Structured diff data
--------------------------------------------------

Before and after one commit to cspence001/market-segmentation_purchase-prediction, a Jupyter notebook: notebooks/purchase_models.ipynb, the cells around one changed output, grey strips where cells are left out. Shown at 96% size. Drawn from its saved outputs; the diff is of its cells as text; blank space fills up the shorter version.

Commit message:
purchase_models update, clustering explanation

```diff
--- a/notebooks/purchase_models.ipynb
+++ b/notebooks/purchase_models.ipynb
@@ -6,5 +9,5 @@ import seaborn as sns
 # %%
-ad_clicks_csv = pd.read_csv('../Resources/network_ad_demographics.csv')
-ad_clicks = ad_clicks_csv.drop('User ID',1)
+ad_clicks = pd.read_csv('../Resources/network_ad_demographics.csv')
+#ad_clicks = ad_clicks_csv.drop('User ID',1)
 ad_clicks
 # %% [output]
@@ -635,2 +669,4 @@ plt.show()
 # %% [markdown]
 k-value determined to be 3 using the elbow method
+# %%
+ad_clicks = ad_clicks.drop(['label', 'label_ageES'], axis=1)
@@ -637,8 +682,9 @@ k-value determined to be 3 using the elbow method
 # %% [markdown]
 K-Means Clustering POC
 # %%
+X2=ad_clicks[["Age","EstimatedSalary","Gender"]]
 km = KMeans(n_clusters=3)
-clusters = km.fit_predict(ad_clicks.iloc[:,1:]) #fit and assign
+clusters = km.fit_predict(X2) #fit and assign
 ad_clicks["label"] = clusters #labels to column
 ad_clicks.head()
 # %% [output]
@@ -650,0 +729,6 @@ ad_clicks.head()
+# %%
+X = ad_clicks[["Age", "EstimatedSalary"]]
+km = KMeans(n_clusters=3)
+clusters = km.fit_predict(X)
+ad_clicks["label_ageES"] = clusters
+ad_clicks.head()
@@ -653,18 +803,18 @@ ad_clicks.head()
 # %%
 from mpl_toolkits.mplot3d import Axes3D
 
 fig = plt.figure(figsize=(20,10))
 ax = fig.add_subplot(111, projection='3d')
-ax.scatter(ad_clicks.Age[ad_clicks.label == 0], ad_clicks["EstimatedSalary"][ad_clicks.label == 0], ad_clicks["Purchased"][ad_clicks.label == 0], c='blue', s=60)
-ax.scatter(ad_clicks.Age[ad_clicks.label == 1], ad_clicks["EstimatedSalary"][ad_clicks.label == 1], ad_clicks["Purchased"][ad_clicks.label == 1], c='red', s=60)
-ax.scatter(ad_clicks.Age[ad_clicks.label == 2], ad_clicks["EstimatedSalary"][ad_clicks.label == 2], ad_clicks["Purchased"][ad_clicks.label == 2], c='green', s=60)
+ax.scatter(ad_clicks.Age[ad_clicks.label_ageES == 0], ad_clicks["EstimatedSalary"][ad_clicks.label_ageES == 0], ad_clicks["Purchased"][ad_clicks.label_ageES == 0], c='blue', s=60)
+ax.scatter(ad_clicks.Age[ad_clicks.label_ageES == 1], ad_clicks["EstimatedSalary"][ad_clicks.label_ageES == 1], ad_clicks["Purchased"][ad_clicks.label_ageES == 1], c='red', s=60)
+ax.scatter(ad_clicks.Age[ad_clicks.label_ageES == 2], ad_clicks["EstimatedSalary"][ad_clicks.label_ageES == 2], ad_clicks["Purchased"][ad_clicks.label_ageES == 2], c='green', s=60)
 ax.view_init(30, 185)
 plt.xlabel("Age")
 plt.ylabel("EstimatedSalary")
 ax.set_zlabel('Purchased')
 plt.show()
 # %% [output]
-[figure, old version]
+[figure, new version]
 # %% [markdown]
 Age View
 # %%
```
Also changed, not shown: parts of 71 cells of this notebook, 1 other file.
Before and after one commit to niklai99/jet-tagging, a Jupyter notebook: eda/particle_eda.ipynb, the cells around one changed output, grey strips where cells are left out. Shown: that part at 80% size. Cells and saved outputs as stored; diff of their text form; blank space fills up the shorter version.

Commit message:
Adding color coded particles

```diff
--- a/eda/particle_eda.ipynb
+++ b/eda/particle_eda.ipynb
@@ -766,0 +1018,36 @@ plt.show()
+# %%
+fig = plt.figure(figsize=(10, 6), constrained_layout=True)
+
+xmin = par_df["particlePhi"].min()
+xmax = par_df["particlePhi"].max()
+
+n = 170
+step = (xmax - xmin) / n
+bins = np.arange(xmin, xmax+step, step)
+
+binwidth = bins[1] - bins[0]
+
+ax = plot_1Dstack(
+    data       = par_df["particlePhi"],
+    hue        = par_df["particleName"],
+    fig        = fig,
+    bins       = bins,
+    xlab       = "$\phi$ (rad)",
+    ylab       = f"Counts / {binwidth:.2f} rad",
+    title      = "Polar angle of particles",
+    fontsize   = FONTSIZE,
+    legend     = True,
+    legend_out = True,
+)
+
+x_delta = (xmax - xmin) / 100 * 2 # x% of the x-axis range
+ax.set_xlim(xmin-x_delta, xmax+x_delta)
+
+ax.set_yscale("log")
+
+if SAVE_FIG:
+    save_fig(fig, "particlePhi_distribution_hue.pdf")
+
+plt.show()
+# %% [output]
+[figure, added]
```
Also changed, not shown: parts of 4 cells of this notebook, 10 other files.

--------------------------------------------------

EXERCISE DIRECTIONS –
The lines above that hold "EstimatedSalary" are the result; show every one of them.

OUTPUT FOR THIS EXERCISE –
+X2=ad_clicks[["Age","EstimatedSalary","Gender"]]
+X = ad_clicks[["Age", "EstimatedSalary"]]
-ax.scatter(ad_clicks.Age[ad_clicks.label == 0], ad_clicks["EstimatedSalary"][ad_clicks.label == 0], ad_clicks["Purchased"][ad_clicks.label == 0], c='blue', s=60)
-ax.scatter(ad_clicks.Age[ad_clicks.label == 1], ad_clicks["EstimatedSalary"][ad_clicks.label == 1], ad_clicks["Purchased"][ad_clicks.label == 1], c='red', s=60)
-ax.scatter(ad_clicks.Age[ad_clicks.label == 2], ad_clicks["EstimatedSalary"][ad_clicks.label == 2], ad_clicks["Purchased"][ad_clicks.label == 2], c='green', s=60)
+ax.scatter(ad_clicks.Age[ad_clicks.label_ageES == 0], ad_clicks["EstimatedSalary"][ad_clicks.label_ageES == 0], ad_clicks["Purchased"][ad_clicks.label_ageES == 0], c='blue', s=60)
+ax.scatter(ad_clicks.Age[ad_clicks.label_ageES == 1], ad_clicks["EstimatedSalary"][ad_clicks.label_ageES == 1], ad_clicks["Purchased"][ad_clicks.label_ageES == 1], c='red', s=60)
+ax.scatter(ad_clicks.Age[ad_clicks.label_ageES == 2], ad_clicks["EstimatedSalary"][ad_clicks.label_ageES == 2], ad_clicks["Purchased"][ad_clicks.label_ageES == 2], c='green', s=60)
 plt.ylabel("EstimatedSalary")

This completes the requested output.